Where a line of the records contains the word "main", show that line.

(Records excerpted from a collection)
***

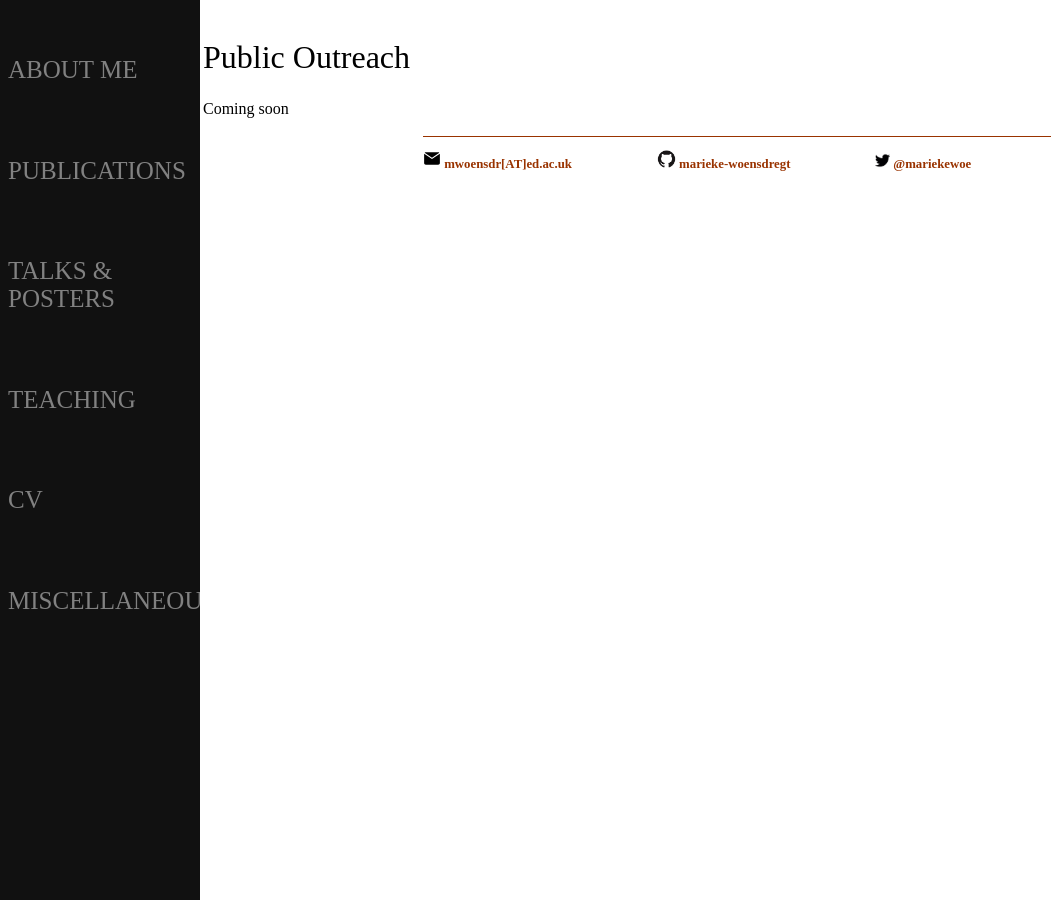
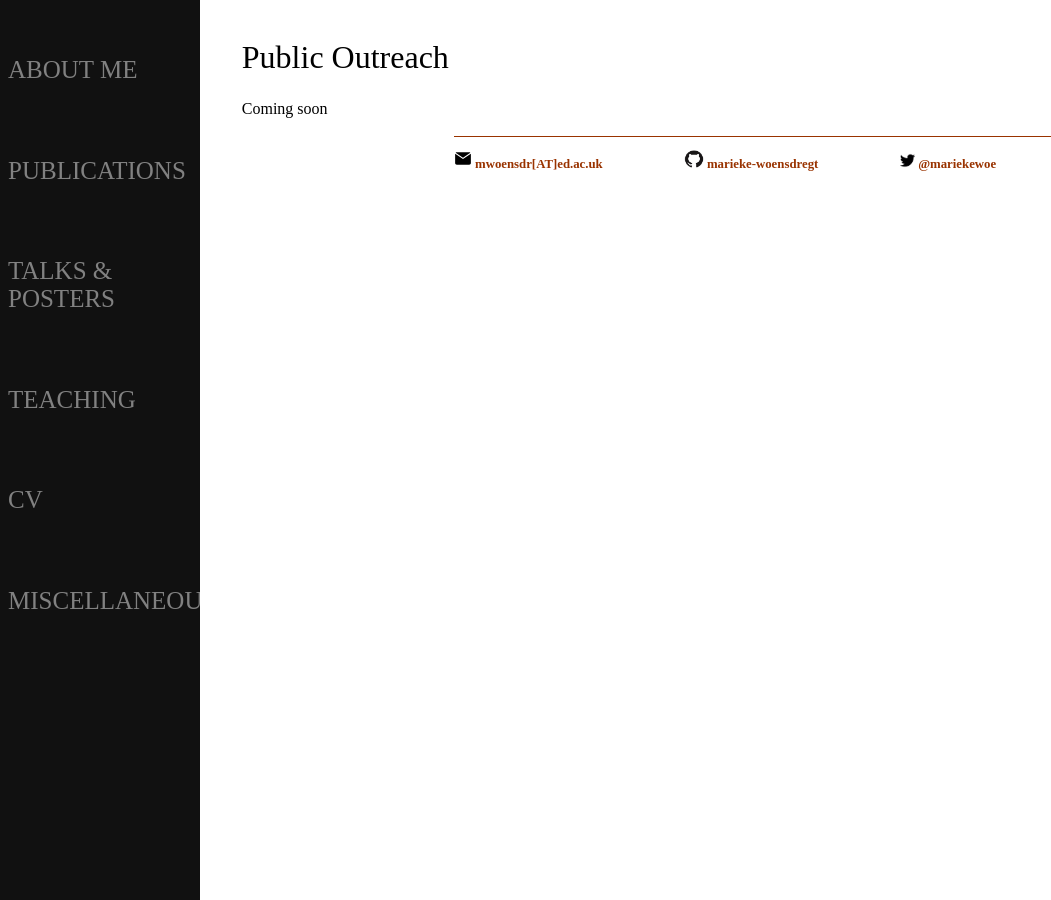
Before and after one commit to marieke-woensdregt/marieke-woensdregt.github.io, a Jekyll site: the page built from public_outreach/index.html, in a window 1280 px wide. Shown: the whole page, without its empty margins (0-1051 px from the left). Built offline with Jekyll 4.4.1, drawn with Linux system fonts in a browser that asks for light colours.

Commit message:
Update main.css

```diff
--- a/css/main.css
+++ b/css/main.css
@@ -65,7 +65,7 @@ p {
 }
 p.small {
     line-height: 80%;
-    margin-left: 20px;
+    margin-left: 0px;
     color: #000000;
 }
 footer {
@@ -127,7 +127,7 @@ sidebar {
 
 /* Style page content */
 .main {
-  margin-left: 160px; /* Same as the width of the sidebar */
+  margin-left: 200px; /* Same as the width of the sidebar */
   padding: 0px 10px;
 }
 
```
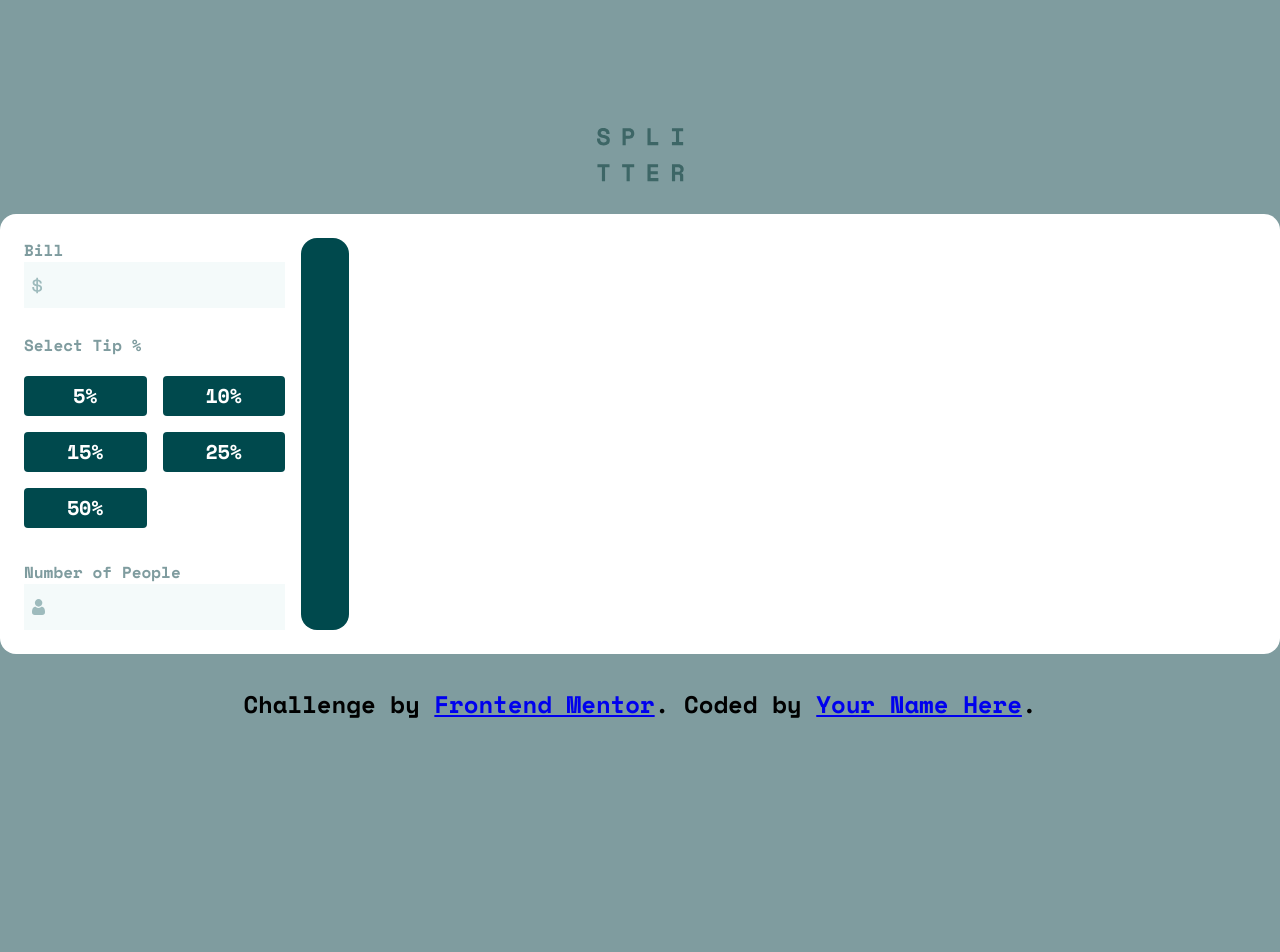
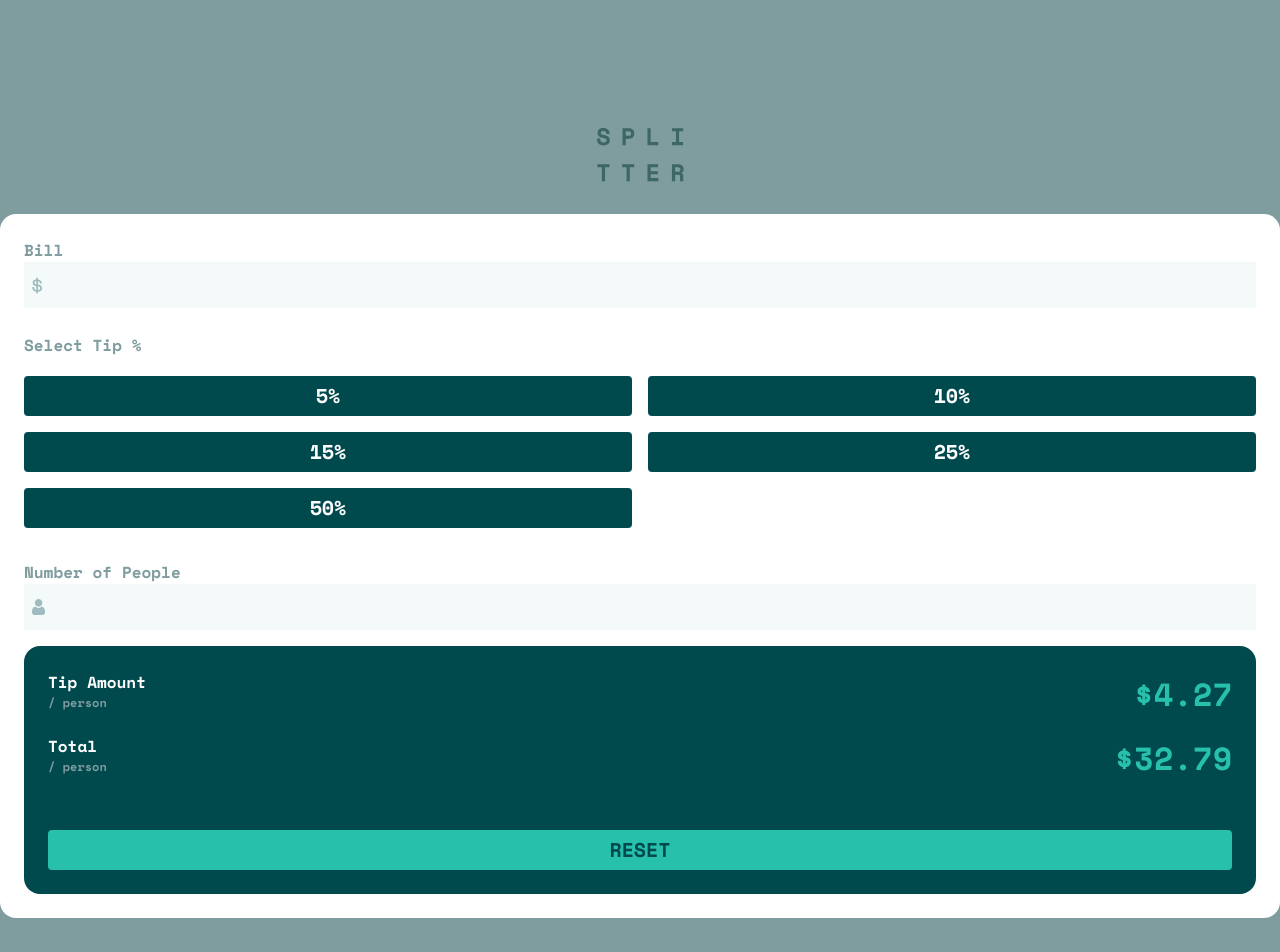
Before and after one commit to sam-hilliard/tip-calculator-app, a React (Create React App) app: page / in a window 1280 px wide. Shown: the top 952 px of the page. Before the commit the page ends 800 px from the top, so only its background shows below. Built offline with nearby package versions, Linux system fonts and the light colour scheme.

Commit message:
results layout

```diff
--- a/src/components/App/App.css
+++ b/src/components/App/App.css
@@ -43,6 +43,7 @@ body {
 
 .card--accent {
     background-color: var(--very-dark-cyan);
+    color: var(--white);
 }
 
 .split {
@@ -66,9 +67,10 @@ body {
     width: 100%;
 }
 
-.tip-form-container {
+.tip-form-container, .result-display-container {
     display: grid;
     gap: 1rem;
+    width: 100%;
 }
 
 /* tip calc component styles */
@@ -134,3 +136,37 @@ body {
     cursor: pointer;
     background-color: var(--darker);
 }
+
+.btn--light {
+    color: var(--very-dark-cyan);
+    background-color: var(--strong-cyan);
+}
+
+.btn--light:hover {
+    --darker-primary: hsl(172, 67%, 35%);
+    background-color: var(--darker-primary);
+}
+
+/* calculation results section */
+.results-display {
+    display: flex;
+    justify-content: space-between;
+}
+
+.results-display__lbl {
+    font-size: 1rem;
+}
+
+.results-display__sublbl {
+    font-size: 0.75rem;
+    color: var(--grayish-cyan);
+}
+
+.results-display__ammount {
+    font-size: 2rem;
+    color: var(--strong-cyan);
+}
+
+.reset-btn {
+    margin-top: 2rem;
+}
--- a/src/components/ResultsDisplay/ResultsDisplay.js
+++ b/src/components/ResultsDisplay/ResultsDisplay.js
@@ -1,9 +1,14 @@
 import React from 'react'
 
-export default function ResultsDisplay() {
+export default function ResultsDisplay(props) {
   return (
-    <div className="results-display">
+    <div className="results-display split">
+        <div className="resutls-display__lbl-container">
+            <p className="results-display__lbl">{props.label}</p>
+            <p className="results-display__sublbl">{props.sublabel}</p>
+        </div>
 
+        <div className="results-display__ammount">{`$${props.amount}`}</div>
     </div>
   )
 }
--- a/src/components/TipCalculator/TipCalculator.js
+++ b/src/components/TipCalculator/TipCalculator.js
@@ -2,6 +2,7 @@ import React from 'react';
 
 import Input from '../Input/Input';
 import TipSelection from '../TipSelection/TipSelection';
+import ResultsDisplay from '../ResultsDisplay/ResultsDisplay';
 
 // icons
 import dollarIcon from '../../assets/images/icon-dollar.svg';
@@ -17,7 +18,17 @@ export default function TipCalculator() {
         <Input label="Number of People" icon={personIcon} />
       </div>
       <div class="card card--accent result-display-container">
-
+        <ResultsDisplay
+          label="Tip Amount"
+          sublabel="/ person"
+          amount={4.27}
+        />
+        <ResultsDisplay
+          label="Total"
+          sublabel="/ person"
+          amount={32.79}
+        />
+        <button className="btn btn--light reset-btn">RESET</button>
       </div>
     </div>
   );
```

***

> [OUTPUT OF THE TASK]:
Update main.css
--- a/css/main.css
+++ b/css/main.css
 .main {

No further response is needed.